I got a mild groan out of that decision.
It wasn’t long before we were strolling down the trail to the water where everyone had a great time. We waded the rapids. We splashed and dunked each other. We even swam, and everyone had a grand time. I didn’t hear one complaint from anyone about having to wear a t-shirt. They were having too much fun to care.
Every year I question whether or not this battle is worth fighting. Sure, I can control their modesty when they are with me, but they are going to go to the beach with their friends, and who knows what they’ll be wearing then?!
Parents, this article is primarily for you. You still have these kids living in your home. You. Have been given the right by God Himself and the responsibility to guide your children in all areas of their life as they continue to develop the ability to make good choices.
Our culture has pushed sex and the sexualization of the human body to limits beyond what is healthy. When our teens are looking for swimsuits to wear at the beach and other places their mind goes to “what will make me look hottest”?
Parents, if you have a teenage boy, the statistics show that he has probably seen pornography, and now more than ever, the chances show he may even be addicted.

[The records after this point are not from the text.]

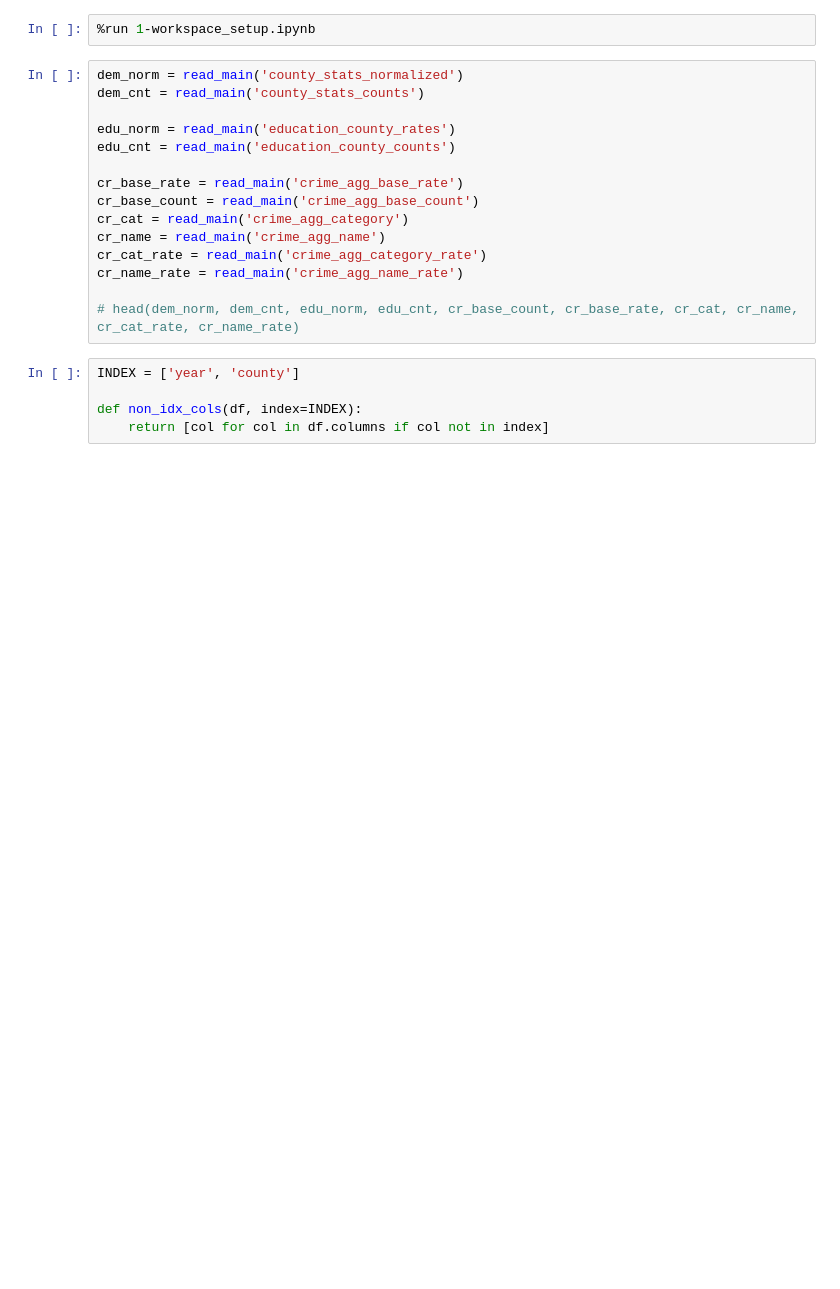
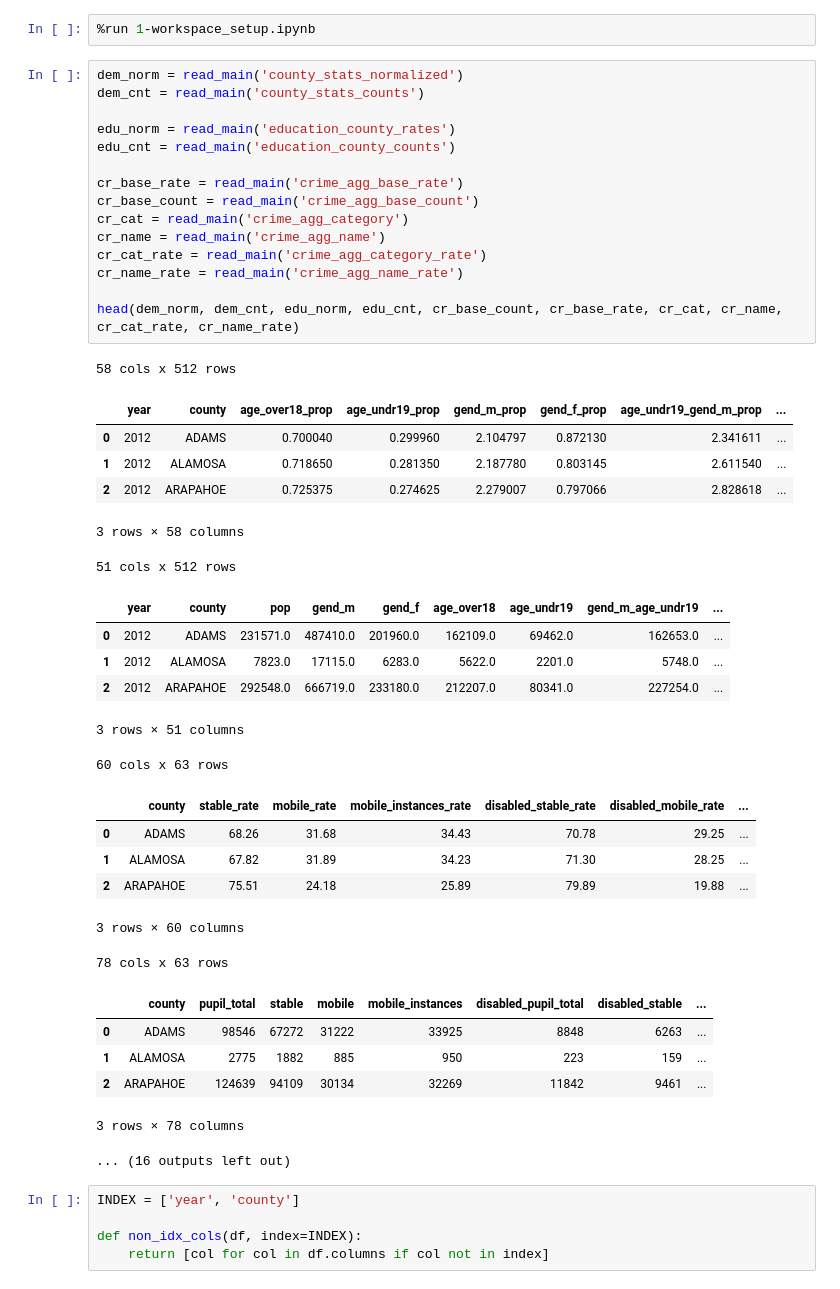
Before and after one commit to ryayoung/crime-data-engineering, a Jupyter notebook: 7-prepare_for_dashboard.ipynb, the cells around one changed output. Drawn from its saved outputs; the diff is of its cells as text; blank space fills up the shorter version.

```diff
--- a/7-prepare_for_dashboard.ipynb
+++ b/7-prepare_for_dashboard.ipynb
@@ -3,18 +3,44 @@
 # %%
 dem_norm = read_main('county_stats_normalized')
 dem_cnt = read_main('county_stats_counts')
 
 edu_norm = read_main('education_county_rates')
 edu_cnt = read_main('education_county_counts')
 
 cr_base_rate = read_main('crime_agg_base_rate')
 cr_base_count = read_main('crime_agg_base_count')
 cr_cat = read_main('crime_agg_category')
 cr_name = read_main('crime_agg_name')
 cr_cat_rate = read_main('crime_agg_category_rate')
 cr_name_rate = read_main('crime_agg_name_rate')
 
-# head(dem_norm, dem_cnt, edu_norm, edu_cnt, cr_base_count, cr_base_rate, cr_cat, cr_name, cr_cat_rate, cr_name_rate)
+head(dem_norm, dem_cnt, edu_norm, edu_cnt, cr_base_count, cr_base_rate, cr_cat, cr_name, cr_cat_rate, cr_name_rate)
+# %% [output]
+58 cols x 512 rows
+|  | year | county | age_over18_prop | age_undr19_prop | gend_m_prop | gend_f_prop | age_undr19_gend_m_prop | ... |
+| 0 | 2012 | ADAMS | 0.700040 | 0.299960 | 2.104797 | 0.872130 | 2.341611 | ... |
+| 1 | 2012 | ALAMOSA | 0.718650 | 0.281350 | 2.187780 | 0.803145 | 2.611540 | ... |
+| 2 | 2012 | ARAPAHOE | 0.725375 | 0.274625 | 2.279007 | 0.797066 | 2.828618 | ... |
+3 rows × 58 columns
+51 cols x 512 rows
+|  | year | county | pop | gend_m | gend_f | age_over18 | age_undr19 | gend_m_age_undr19 | ... |
+| 0 | 2012 | ADAMS | 231571.0 | 487410.0 | 201960.0 | 162109.0 | 69462.0 | 162653.0 | ... |
+| 1 | 2012 | ALAMOSA | 7823.0 | 17115.0 | 6283.0 | 5622.0 | 2201.0 | 5748.0 | ... |
+| 2 | 2012 | ARAPAHOE | 292548.0 | 666719.0 | 233180.0 | 212207.0 | 80341.0 | 227254.0 | ... |
+3 rows × 51 columns
+60 cols x 63 rows
+|  | county | stable_rate | mobile_rate | mobile_instances_rate | disabled_stable_rate | disabled_mobile_rate | ... |
+| 0 | ADAMS | 68.26 | 31.68 | 34.43 | 70.78 | 29.25 | ... |
+| 1 | ALAMOSA | 67.82 | 31.89 | 34.23 | 71.30 | 28.25 | ... |
+| 2 | ARAPAHOE | 75.51 | 24.18 | 25.89 | 79.89 | 19.88 | ... |
+3 rows × 60 columns
+78 cols x 63 rows
+|  | county | pupil_total | stable | mobile | mobile_instances | disabled_pupil_total | disabled_stable | ... |
+| 0 | ADAMS | 98546 | 67272 | 31222 | 33925 | 8848 | 6263 | ... |
+| 1 | ALAMOSA | 2775 | 1882 | 885 | 950 | 223 | 159 | ... |
+| 2 | ARAPAHOE | 124639 | 94109 | 30134 | 32269 | 11842 | 9461 | ... |
+3 rows × 78 columns
+... (16 outputs left out)
 # %%
 INDEX = ['year', 'county']
 
```
Also changed, not shown: parts of 4 cells of this notebook, 10 other files.
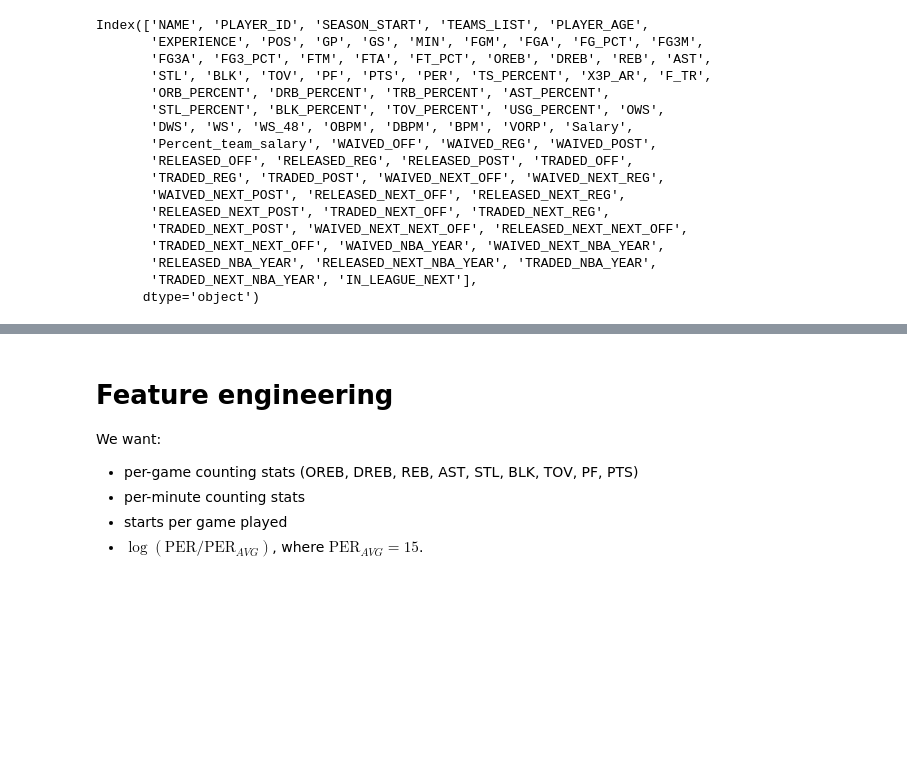
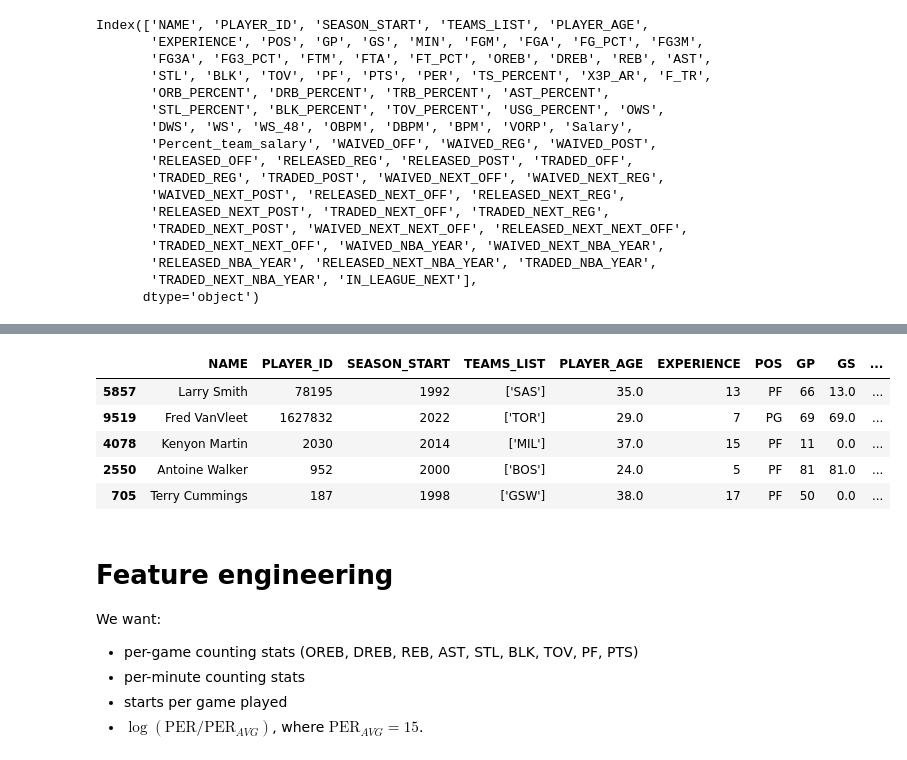
Before and after one commit to NBA-player-transactions/predicting_nba_player_retention, a Jupyter notebook: in_league_w_common.ipynb, the cells around one changed output, grey strips where cells are left out. Drawn from its saved outputs; the diff is of its cells as text; code cells hidden in the pictures; blank space fills up the shorter version.

```diff
--- a/in_league_w_common.ipynb
+++ b/in_league_w_common.ipynb
@@ -62,0 +118,3 @@ df_merged.sample(1)
+# %%
+#set the players with OVERALL_PICK = 0 to "Undrafted"
+df_merged.loc[df_merged.OVERALL_PICK == '0', "OVERALL_PICK"] = "Undrafted"
@@ -63,3 +139,21 @@ df_merged.sample(1)
+# %%
+#make INV_PICK metric, which maps undrafted players to 0 and all other players to 1/OVERALL_PICK
+def inv_pick(x):
+    if x.OVERALL_PICK == "Undrafted":
+        return 0
+
+    return 1./int(x.OVERALL_PICK)
+# %%
+df_merged["INV_PICK"] = df_merged.apply(inv_pick, axis=1)
+# %%
+df_merged.sample(5)
+# %% [output]
+|  | NAME | PLAYER_ID | SEASON_START | TEAMS_LIST | PLAYER_AGE | EXPERIENCE | POS | GP | GS | ... |
+| 5857 | Larry Smith | 78195 | 1992 | ['SAS'] | 35.0 | 13 | PF | 66 | 13.0 | ... |
+| 9519 | Fred VanVleet | 1627832 | 2022 | ['TOR'] | 29.0 | 7 | PG | 69 | 69.0 | ... |
+| 4078 | Kenyon Martin | 2030 | 2014 | ['MIL'] | 37.0 | 15 | PF | 11 | 0.0 | ... |
+| 2550 | Antoine Walker | 952 | 2000 | ['BOS'] | 24.0 | 5 | PF | 81 | 81.0 | ... |
+| 705 | Terry Cummings | 187 | 1998 | ['GSW'] | 38.0 | 17 | PF | 50 | 0.0 | ... |
 # %% [markdown]
 # Feature engineering
 
```
Also changed, not shown: parts of 12 cells of this notebook.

If he has access to mobile Internet on an iPhone, iPad, or android phone then the chances of him accessing pornography on a regular basis go up.
There have been a couple of times over the last year or so when I went up to a teenager and simply said “when are you going to quit looking at the porn?” I didn’t know whether or not they were, but I knew that the chances said they were. In each case the teen didn’t deny it. In fact, their demeanor changed as if it was a weight that had been lifted that an adult finally knew.
I talk about guys and pornography (female viewing or porn is on the rise as well) because it changes the way they view our daughters. If your daughter is wearing something that shows more skin than it covers up, then what do you think is going on in the mind of these boys? Most bikinis cover less than the normal underwear that a girl would wear. They won’t go out in public in their underwear, but they’ll go out in a bikini.
When our girls are scantily clad they are sending a message about who they are. It sends the message that sexuality is prevalent in their thinking. It sends the message that they are interested in guys drooling over their bodies. To many guys it sends the message that they are an easy score. I’m not even going to talk about the fact that the teen guys aren’t the only ones that see them. What about the sexual predator that is on the same each or at the same lake. That reason sees your daughter as well.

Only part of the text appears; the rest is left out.